We count rings on trees. Is it possible to EXACTLY determine the age of a dog, or living human being? Beyond an educated guess?
Exactly? No. Not unless you look at their birth certificate, or hospital delivery records.
Can’t you just cut him open and count the rings?
No exact way, but I believe most vets can guess an approximate age by looking at the dog’s teeth.
This brings up an interesting topic…
Isn’t there any fluid/process/hormone in our body whose magnitude/rate varies by a certain fixed/predictable quantity with age ?
you could have a look at the telomerones (sp?). They get snipped shorter every cell division although I am not sure how reliable that is.
My old dog (now sadly deceased) adopted us as an adult. We took her to three vets over the years, but when prompted none of them cared to hazard a guess as to how old she was.
Well, for bears, scientists do something like that; they remove a tooth, slice off a bit, and count the rings. Might work for dogs, too.
[hijack] Reminds me of a little pony we got a few years ago. At the time we adopted her, she was the youngest AND the oldest member of the family.
(new to the family, but at 42, several years older than my wife or I).

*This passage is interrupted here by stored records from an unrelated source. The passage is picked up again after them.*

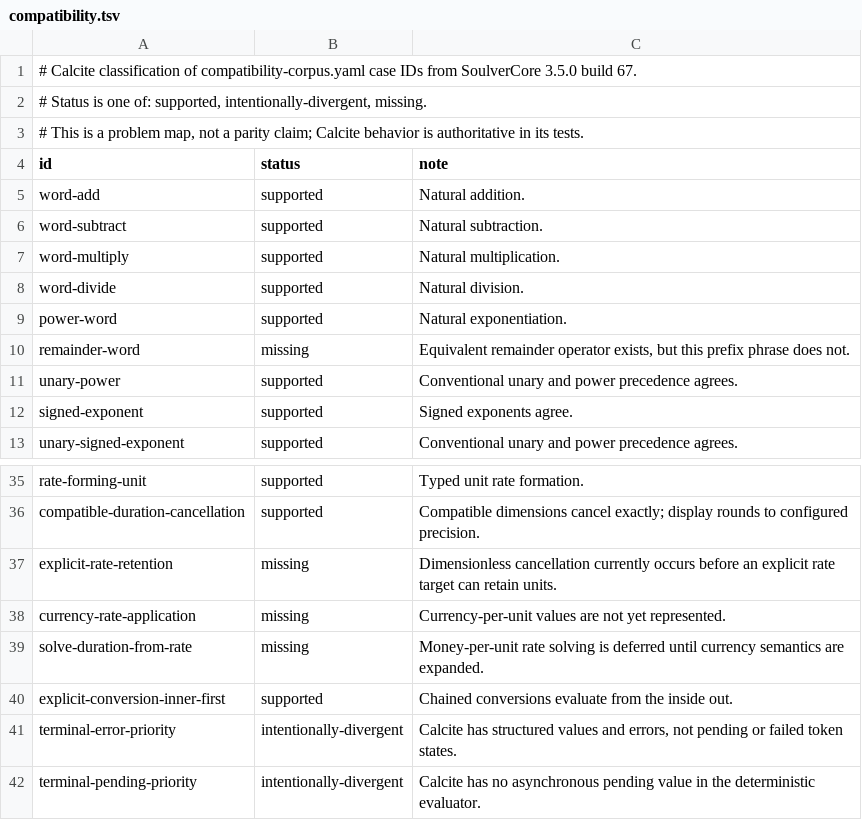
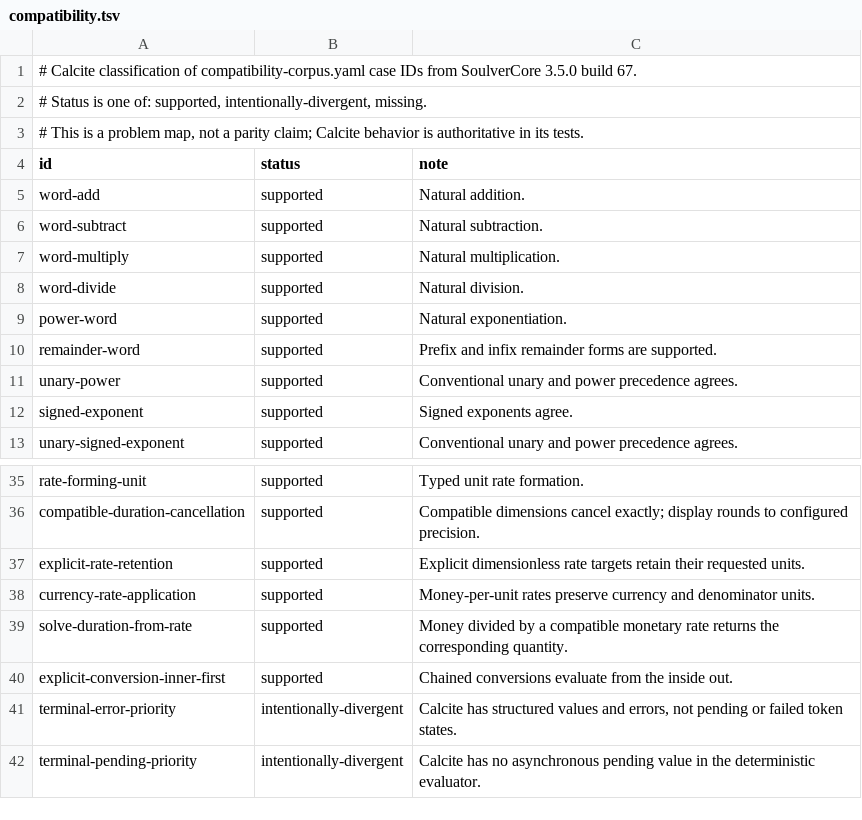
Before and after one commit to qtvibing/calcite, a TSV file: compatibility.tsv, drawn as a sheet; only a part is shown, gaps mark what is left out.

Commit message:
expand temporal rates and cli workflows

```diff
--- a/compatibility.tsv
+++ b/compatibility.tsv
@@ -9,3 +9,3 @@ word-divide	supported	Natural division.
 power-word	supported	Natural exponentiation.
-remainder-word	missing	Equivalent remainder operator exists, but this prefix phrase does not.
+remainder-word	supported	Prefix and infix remainder forms are supported.
 unary-power	supported	Conventional unary and power precedence agrees.
@@ -36,5 +36,5 @@ rate-forming-unit	supported	Typed unit rate formation.
 compatible-duration-cancellation	supported	Compatible dimensions cancel exactly; display rounds to configured precision.
-explicit-rate-retention	missing	Dimensionless cancellation currently occurs before an explicit rate target can retain units.
-currency-rate-application	missing	Currency-per-unit values are not yet represented.
-solve-duration-from-rate	missing	Money-per-unit rate solving is deferred until currency semantics are expanded.
+explicit-rate-retention	supported	Explicit dimensionless rate targets retain their requested units.
+currency-rate-application	supported	Money-per-unit rates preserve currency and denominator units.
+solve-duration-from-rate	supported	Money divided by a compatible monetary rate returns the corresponding quantity.
 explicit-conversion-inner-first	supported	Chained conversions evaluate from the inside out.
```
Also changed, not shown: 34 other files.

Now she’s dead. Has anyone else ever buried a pony using just a shovel? Took me quite a while. (TMI warning: for a minute there, with the four legs sticking up out of the ground, I thought I’d have to nail a sheet of plywood on top and make it an outdoor table.) [/hijack]
The Master has sort of spoken on this topic.
I remember hearing years ago of the following method of determining a person’s age; if it ever worked, and my memory is not playing tricks on me, it should be equally useful for dogs.
As you may know, the body uses left handed amino acids exclusively, and these get laid down in the dentine of our teeth when our adult teeth form, after which they pretty much sit there throughout our lives. While sitting there, they racemize - that is, they slowly alter their form to the state where they are half left handed and half right handed. This happens in a slow random process that is a function of the temperature. Although mouth temperature isn’t perfectly constant, it is relatively close to body temp most of the time. Hence, by knowing the racemization rate at that temperature, one can look at the chemical handedness of the amino acids in the dentine and deduce how many years it’s been since the tooth formed (or did they use enamel instead of dentine? I can’t recall now). Not perfectly exact, but I believe it was used to check some claims of extreme age made by native peoples in a South American tribe. Rather than the touted 200 y.o. they turned out to be in their nineties.
There’s also the presence of old dog smell.
You could just ask him.